That being said, it is possible to get too enamored of the latest technology and have the new tools and capabilities blind you from seeing that you have crossed a line from being an agent to being a seller. When a holding company owns and operates a media property, such as an online ad network, and then suggests that its agency subsidiaries purchase media from this media property, they have gone too far.
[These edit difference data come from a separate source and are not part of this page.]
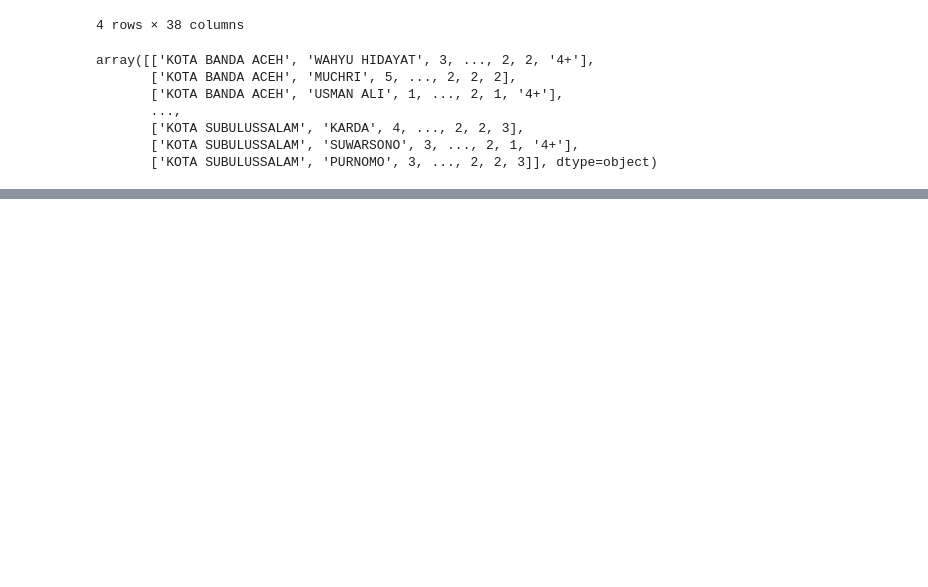
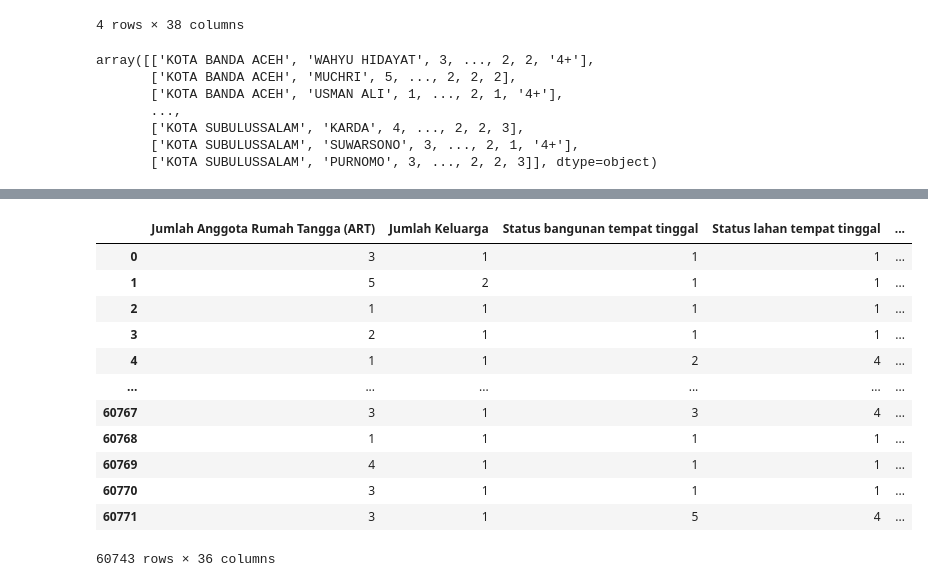
Before and after one commit to alharidt16/TA_Alharidt, a Jupyter notebook: Sintax_TA.ipynb, the cells around one changed output, grey strips where cells are left out. Cells and saved outputs as stored; diff of their text form; code cells hidden in the pictures; blank space fills up the shorter version.

```diff
--- a/Sintax_TA.ipynb
+++ b/Sintax_TA.ipynb
@@ -132,0 +180,21 @@ data
+# %%
+cluster_dict=[]
+for c in clusters:
+    cluster_dict.append(c)
+# %%
+DATA["cluster"]=cluster_dict
+DATA
+# %% [output]
+|  | Jumlah Anggota Rumah Tangga (ART) | Jumlah Keluarga | Status bangunan tempat tinggal | Status lahan tempat tinggal | ... |
+| 0 | 3 | 1 | 1 | 1 | ... |
+| 1 | 5 | 2 | 1 | 1 | ... |
+| 2 | 1 | 1 | 1 | 1 | ... |
+| 3 | 2 | 1 | 1 | 1 | ... |
+| 4 | 1 | 1 | 2 | 4 | ... |
+| ... | ... | ... | ... | ... | ... |
+| 60767 | 3 | 1 | 3 | 4 | ... |
+| 60768 | 1 | 1 | 1 | 1 | ... |
+| 60769 | 4 | 1 | 1 | 1 | ... |
+| 60770 | 3 | 1 | 1 | 1 | ... |
+| 60771 | 3 | 1 | 5 | 4 | ... |
+60743 rows × 36 columns
```
Also changed, not shown: parts of 6 cells of this notebook.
Yes, recent ad network and ad-exchange technologies make it easy for just about anyone to start an online ad network. And yes, the media companies are sick and tired of giving aggregators a dollar just to have them pocket half of the money as margin. But in the U.S., clients expect their agencies to work entirely on their behalf in negotiating media deals, not to make money on both ends of the transaction. Given this expectation, it would seem to be difficult for a holding company to make any owned-and-operated media property investment pay out. Once clients understand their agency’s holding company is double-dipping, there are bound to be some tough questions to answer: How can you guarantee your network isn’t getting preferential treatment? Is the performance of my campaign being sacrificed for your network’s margin?
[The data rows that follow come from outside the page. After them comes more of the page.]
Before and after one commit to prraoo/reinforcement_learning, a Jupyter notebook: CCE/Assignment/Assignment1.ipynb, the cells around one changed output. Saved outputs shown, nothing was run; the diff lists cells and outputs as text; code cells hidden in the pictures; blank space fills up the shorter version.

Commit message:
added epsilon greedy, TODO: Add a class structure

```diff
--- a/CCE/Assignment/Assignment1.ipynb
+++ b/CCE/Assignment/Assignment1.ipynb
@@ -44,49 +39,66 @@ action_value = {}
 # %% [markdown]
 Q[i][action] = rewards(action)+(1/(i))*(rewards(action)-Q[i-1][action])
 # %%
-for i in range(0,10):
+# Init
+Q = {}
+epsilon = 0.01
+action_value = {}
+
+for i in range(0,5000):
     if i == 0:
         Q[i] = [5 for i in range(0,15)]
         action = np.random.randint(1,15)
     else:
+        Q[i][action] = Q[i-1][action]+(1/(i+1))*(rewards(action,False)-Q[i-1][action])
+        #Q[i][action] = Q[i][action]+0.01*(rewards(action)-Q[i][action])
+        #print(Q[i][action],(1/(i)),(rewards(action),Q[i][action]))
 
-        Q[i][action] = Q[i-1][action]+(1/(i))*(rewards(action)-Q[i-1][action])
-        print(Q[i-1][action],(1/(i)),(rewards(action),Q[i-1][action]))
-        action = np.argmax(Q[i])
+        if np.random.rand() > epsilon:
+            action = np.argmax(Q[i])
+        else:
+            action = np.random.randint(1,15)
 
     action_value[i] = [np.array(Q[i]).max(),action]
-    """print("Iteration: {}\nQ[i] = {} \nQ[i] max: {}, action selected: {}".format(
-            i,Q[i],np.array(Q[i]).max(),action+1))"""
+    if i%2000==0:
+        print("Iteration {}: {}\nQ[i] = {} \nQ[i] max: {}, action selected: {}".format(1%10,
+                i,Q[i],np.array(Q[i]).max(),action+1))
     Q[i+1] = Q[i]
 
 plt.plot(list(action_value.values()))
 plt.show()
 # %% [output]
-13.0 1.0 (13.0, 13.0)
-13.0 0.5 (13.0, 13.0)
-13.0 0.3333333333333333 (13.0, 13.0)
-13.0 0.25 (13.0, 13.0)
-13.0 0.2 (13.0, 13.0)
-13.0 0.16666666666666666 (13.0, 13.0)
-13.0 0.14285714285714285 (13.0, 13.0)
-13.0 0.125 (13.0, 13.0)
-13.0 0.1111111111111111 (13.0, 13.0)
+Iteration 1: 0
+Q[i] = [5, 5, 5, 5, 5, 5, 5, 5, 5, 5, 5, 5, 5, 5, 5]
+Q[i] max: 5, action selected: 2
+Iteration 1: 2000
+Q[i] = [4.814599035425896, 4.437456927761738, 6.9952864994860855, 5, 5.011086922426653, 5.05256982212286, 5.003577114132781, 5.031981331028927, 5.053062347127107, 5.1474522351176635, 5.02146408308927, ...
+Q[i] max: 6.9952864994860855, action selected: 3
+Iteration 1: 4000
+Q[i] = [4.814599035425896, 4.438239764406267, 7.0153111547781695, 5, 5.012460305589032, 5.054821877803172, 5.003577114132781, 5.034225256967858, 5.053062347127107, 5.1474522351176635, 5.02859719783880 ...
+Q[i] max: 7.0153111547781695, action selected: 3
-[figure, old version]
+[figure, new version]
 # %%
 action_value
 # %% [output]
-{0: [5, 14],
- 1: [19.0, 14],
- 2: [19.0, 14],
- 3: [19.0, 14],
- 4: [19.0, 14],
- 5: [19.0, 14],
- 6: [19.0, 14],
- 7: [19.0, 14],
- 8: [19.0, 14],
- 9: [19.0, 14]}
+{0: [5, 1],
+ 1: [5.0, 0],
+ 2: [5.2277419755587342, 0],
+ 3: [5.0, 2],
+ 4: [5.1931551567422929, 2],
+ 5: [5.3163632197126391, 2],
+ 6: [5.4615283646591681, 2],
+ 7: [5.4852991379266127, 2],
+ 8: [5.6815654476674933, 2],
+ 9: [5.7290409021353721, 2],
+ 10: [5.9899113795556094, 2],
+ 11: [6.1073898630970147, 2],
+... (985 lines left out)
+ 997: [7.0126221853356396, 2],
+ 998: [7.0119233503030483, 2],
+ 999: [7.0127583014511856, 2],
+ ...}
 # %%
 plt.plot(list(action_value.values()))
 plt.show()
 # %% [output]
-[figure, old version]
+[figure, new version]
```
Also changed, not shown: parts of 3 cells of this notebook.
The first attempts by the holding companies to aggregate online media have been limited to the traditional-network model. They have established a consolidated network buying organization to handle online network buys across their agencies.
Using this version 1.0 approach, the holding companies set up a network of networks. In practice, this means that:
1. The consolidated-network buying organization shoves networks and performance buys through a traditional ad network management infrastructure.
2. They manually manage a global frequency cap by instructing the participating networks to turn up and down their individual frequency caps.
3. They then rank the networks by CPA performance. Their media optimization consists of demands that CPMs be cut by those networks not meeting the CPA goal.
The benefit of this model is that it is simple and straightforward.
Unfortunately, this approach is not good for anyone except the holding companies, who improve their bottom line. It’s not good for clients, for the networks who participate, or for the holding companies’ subsidiary agencies using the service. The problem is that price is the only optimization lever available in this approach. The traditional ad-network infrastructure they’re using to manage the network of networks doesn’t allow them to see to the level of the individual sites they are running on, thereby capturing audience-level data for the client’s campaign. This short-term focus of network performance disregards intelligence or insight that can be passed along to planners or their clients. In effect, this approach blinds every party involved: the networks, the clients and the agencies placing the buys.
Advocates of this approach might argue that as long as they’re delivering the client CPA performance, they’re doing all they need to do. Maybe that is the case, but only in the short run. But without intelligence and insight, agency planners will quickly lose their ability to add value to their clients or to their agency. At the same time, clients will become frustrated with being held hostage to a system that is opaque to the drivers of performance for their businesses.